  14. Radic MZ, Mascelli MA, Erikson J, Shan H, Shlomchik MJ, Weigert M (in press) Cold Spring Harbor Symp Quant BiolGoogle Scholar
  15. Sharon J (1988) The invariant tryptophan in an H chain V region is not essential to antibody binding. J Immunol 140:2666–2669Google Scholar
  16. Shlomchik MJ, Marshak-Rothstein A, Wolfowicz CB, Rothstein TL, Weigert MG (1987a) The role of clonal selection and somatic mutation in autoimmunity. Nature 328:805–811PubMedCrossRefGoogle Scholar
  17. Shlomchik MJ, Aucoin AH, Pisetsky DS, Weigert MG (1987b) Structure and function of anti-DNA autoantibodies derived from a single autoimmune mouse.

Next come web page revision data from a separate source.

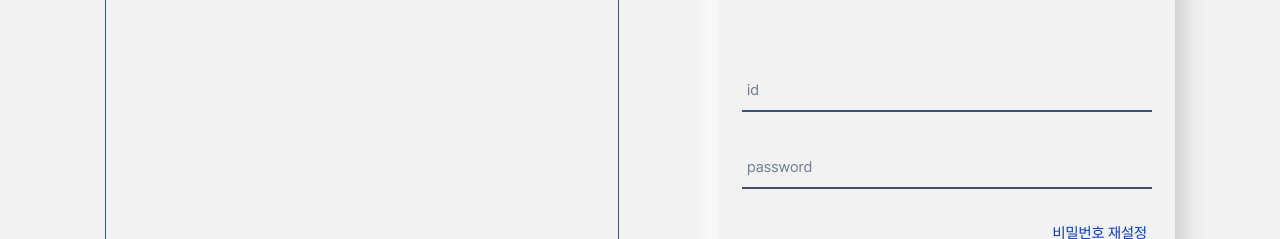
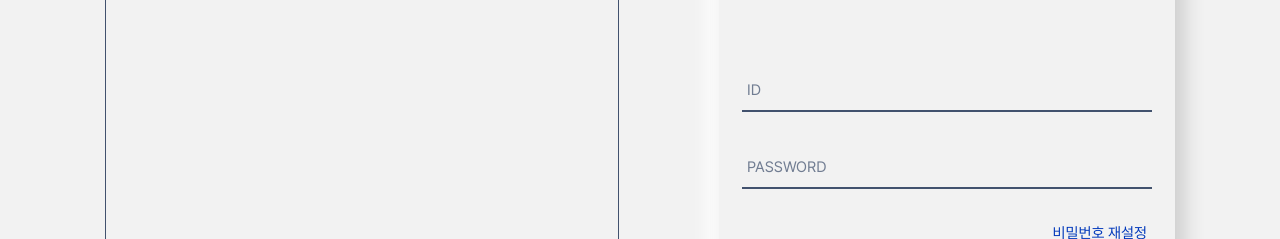
Before and after one commit to Team-SE-MO/semo-client, a React (Create React App) app: page /login in a window 1280 px wide. Shown: the part 286-525 px from the top of the page. Built offline with nearby package versions, Linux system fonts and the light colour scheme.

Commit message:
⭐️ style: placeholder 수정

```diff
--- a/src/pages/Login.tsx
+++ b/src/pages/Login.tsx
@@ -41,7 +41,7 @@ const Login = () => {
               type="text"
               shape="line"
               value={loginId}
-              placeholder="id"
+              placeholder="ID"
               onChange={loginIdHandler}
             />
             <Input
@@ -49,7 +49,7 @@ const Login = () => {
               type="password"
               shape="line"
               value={password}
-              placeholder="password"
+              placeholder="PASSWORD"
               onChange={passwordHandler}
             />
           </div>
```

Proc Natl Acad Sci USA 84:9150–9154PubMedCentralPubMedCrossRefGoogle Scholar
  18. Siekevitz M, Kocks C, Rajewsky K, Dildrop R (1987) Analysis of somatic mutation and class switching in naive and memory B cells generating adoptive primary and secondary responses. Cell 48:757–770PubMedCrossRefGoogle Scholar
  19. Weigert M (1986) The influence of somatic mutation on the immune response. In: Cinader B, Miller RG (eds) Progress in Immunology VI. Academic Press, New York, p 138CrossRefGoogle Scholar
  20. Weigert MG, Cesari IM, Yonkovich SJ, Cohn M (1970) Variability in the lambda light chain sequences of mouse antibody. Nature 228:1045–1047PubMedCrossRefGoogle Scholar

Copyright information

© Springer-Verlag Berlin Heidelberg 1989

Authors and Affiliations

  • M. J. Shlomchik
  • S. Litwin
  • M. Weigert

There are no affiliations available

Personalised recommendations